● **Work item**
Whenever the word "Cervical" turns up in a line below, that line should be copied.

(Modification records)

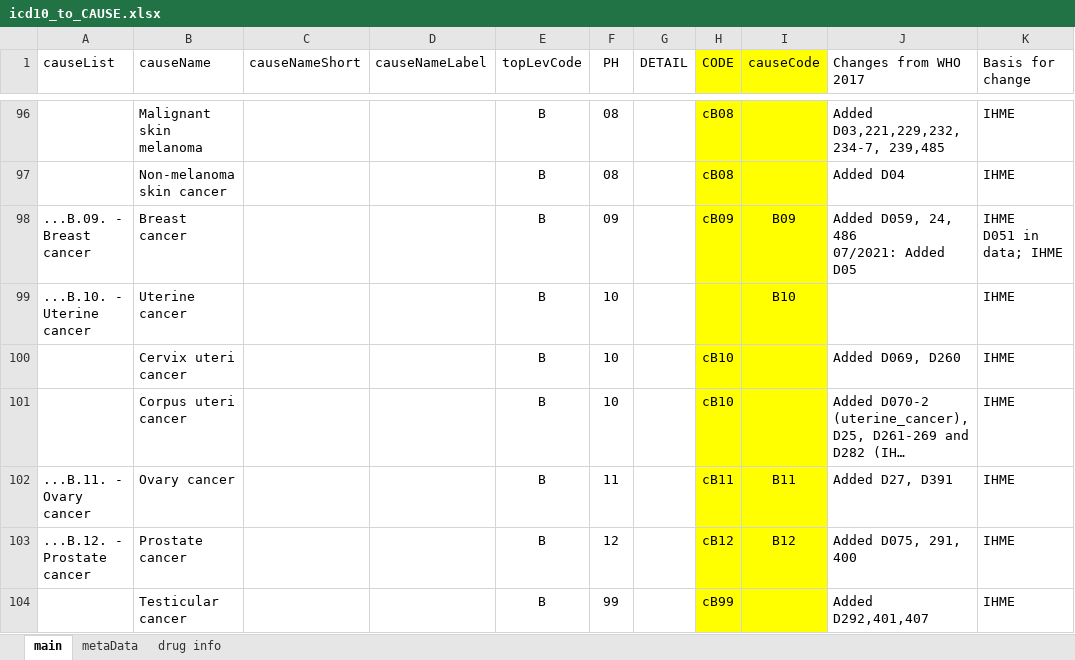
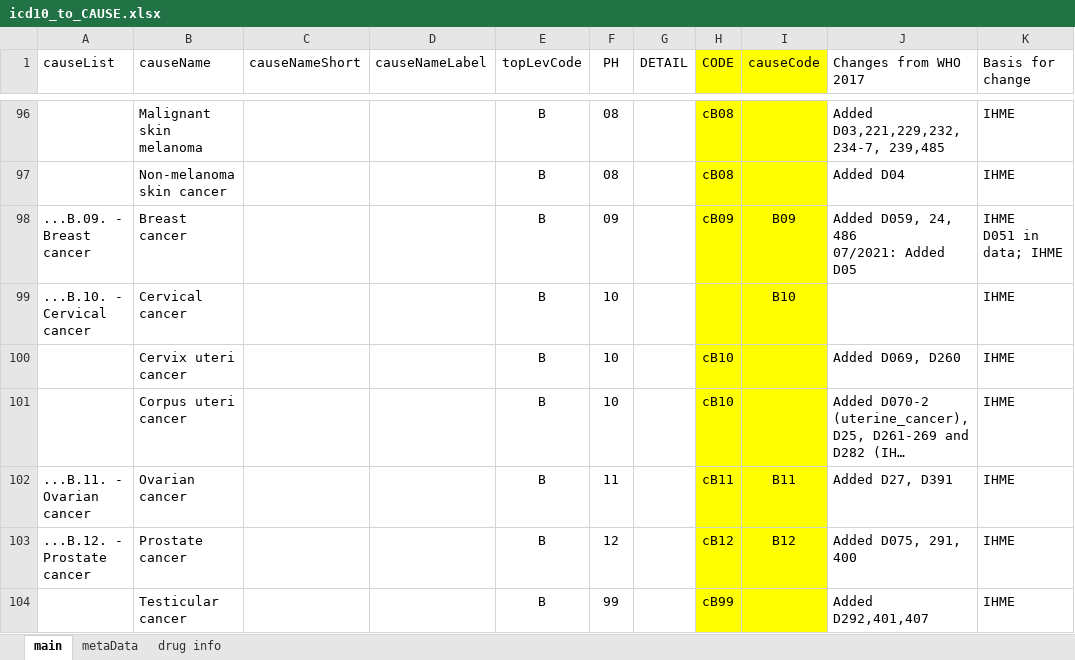
Before and after one commit to mcSamuelDataSci/CACommunityBurden, an Excel workbook: myCCB/myInfo/icd10_to_CAUSE.xlsx, sheet main, drawn as a sheet; only a part is shown, gaps mark what is left out; long unchanged cells end in …; values as stored, in another font and other column widths than the file's, no borders; the diff names each change by its address in the sheet, - before the commit and + after, or states it on an @@ line.

```diff
--- a/myCCB/myInfo/icd10_to_CAUSE.xlsx (sheet main)
+++ b/myCCB/myInfo/icd10_to_CAUSE.xlsx (sheet main)
-A99 (causeList): ...B.10. - Uterine cancer
+A99 (causeList): ...B.10. - Cervical cancer
-B99 (causeName): Uterine cancer
+B99 (causeName): Cervical cancer
-A102 (causeList): ...B.11. - Ovary cancer
+A102 (causeList): ...B.11. - Ovarian cancer
-B102 (causeName): Ovary cancer
+B102 (causeName): Ovarian cancer
```
Also changed, not shown: myCCB/myInfo/Year to Year-Group Linkage.xlsx, 13 other files.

● **Answer to the problem**
+A99 (causeList): ...B.10. - Cervical cancer
+B99 (causeName): Cervical cancer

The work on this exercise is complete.